-------- Exercise inputs

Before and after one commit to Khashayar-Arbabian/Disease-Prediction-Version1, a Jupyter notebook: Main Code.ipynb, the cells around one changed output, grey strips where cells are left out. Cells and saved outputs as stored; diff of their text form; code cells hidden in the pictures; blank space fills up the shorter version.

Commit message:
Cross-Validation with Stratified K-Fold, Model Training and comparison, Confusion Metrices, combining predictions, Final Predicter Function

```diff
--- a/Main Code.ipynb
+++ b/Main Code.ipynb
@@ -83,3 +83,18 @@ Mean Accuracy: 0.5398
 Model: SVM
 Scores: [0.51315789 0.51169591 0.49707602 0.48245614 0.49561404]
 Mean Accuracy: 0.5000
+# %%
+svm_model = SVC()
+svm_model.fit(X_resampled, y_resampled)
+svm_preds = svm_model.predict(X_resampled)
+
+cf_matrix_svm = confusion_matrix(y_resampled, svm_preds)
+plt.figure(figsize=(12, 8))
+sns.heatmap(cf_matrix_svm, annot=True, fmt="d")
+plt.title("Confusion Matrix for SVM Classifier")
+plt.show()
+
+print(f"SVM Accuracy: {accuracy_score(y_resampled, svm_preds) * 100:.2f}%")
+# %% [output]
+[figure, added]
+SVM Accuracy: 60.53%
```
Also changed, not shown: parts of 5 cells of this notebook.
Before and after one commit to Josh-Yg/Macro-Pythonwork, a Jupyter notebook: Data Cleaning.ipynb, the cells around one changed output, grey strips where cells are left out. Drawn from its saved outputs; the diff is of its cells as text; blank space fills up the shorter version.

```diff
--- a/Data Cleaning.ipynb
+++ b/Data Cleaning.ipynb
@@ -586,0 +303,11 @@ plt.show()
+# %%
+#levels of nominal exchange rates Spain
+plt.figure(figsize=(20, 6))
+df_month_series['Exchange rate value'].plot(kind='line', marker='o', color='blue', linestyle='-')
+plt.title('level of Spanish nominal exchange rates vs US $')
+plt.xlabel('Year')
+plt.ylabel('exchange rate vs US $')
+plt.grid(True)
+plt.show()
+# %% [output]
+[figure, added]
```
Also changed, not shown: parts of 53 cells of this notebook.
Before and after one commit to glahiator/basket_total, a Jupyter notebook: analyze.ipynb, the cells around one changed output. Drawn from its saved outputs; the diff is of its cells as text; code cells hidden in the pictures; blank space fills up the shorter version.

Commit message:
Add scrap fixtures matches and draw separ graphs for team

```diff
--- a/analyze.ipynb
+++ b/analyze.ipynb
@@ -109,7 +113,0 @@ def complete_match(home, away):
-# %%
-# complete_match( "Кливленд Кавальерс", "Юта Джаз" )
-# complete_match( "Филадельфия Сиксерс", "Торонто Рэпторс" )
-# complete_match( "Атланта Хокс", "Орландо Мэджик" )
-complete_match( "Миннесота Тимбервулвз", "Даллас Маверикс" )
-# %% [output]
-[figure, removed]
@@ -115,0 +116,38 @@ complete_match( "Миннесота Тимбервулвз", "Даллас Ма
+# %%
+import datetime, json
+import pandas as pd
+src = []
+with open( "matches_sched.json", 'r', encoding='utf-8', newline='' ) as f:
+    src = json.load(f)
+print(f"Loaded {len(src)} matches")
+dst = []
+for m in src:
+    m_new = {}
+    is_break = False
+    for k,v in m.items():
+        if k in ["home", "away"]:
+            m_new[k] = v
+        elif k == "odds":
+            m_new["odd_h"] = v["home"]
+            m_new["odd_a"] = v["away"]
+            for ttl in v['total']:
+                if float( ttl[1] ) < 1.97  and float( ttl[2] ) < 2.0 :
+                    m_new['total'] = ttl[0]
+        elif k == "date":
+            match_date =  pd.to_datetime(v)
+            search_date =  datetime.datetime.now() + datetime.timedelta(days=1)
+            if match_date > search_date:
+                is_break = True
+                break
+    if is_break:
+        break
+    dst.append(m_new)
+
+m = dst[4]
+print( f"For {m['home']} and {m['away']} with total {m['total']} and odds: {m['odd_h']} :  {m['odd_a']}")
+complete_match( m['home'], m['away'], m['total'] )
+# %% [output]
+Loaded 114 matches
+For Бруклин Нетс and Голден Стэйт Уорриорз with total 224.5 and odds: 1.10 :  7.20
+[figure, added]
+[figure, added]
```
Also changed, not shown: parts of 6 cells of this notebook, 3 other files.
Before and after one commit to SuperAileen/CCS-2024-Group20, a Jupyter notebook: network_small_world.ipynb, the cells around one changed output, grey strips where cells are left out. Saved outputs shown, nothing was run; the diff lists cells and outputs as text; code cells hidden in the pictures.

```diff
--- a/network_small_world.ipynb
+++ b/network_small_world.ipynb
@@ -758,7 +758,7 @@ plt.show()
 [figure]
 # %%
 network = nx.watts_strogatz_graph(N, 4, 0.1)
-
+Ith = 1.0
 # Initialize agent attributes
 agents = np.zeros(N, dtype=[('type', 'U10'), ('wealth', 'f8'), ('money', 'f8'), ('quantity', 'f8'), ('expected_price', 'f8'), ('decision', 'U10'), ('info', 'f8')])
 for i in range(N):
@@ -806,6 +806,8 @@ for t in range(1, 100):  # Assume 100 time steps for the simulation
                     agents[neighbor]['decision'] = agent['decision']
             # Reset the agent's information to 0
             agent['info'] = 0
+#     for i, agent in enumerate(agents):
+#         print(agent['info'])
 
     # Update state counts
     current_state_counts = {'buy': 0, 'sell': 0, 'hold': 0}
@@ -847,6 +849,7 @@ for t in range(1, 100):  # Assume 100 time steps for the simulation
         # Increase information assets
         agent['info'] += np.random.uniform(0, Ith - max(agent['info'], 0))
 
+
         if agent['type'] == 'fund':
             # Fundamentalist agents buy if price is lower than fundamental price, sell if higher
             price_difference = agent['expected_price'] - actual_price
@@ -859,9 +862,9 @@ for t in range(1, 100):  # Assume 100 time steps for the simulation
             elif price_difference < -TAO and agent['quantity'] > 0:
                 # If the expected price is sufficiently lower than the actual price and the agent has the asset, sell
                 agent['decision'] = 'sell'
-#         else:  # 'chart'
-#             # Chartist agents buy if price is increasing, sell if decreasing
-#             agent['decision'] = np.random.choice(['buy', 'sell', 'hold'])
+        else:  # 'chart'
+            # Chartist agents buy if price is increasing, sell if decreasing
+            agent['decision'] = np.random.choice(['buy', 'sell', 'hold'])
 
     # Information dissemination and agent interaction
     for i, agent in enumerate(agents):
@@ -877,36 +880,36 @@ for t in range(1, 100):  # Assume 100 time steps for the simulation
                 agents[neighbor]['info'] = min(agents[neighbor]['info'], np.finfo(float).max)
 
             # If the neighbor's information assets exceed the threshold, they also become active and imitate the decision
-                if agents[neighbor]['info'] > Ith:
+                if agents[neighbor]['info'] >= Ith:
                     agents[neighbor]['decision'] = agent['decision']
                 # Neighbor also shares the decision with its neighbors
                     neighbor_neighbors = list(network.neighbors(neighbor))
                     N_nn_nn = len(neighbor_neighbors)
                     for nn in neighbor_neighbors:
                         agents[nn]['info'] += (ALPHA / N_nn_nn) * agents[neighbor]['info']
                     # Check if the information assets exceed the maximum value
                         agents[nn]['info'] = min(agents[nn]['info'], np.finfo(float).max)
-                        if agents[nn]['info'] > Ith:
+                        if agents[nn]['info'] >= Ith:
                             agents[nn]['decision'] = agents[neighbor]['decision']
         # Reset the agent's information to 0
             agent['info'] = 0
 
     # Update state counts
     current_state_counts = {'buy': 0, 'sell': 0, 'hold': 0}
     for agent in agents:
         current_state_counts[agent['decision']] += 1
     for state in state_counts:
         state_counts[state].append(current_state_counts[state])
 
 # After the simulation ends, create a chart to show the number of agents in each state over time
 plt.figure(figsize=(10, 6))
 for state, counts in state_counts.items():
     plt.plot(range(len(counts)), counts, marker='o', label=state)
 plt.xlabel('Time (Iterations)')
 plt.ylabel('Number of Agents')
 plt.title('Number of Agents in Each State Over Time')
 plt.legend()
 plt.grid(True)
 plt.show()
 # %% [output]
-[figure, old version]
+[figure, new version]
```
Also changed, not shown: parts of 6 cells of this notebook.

----------------

#### Try it:
Identify each line of the material where the word "sell" shows up, and copy it.

#### Response box:
     current_state_counts = {'buy': 0, 'sell': 0, 'hold': 0}
             # Fundamentalist agents buy if price is lower than fundamental price, sell if higher
                 # If the expected price is sufficiently lower than the actual price and the agent has the asset, sell
                 agent['decision'] = 'sell'
-#             # Chartist agents buy if price is increasing, sell if decreasing
-#             agent['decision'] = np.random.choice(['buy', 'sell', 'hold'])
+            # Chartist agents buy if price is increasing, sell if decreasing
+            agent['decision'] = np.random.choice(['buy', 'sell', 'hold'])
     current_state_counts = {'buy': 0, 'sell': 0, 'hold': 0}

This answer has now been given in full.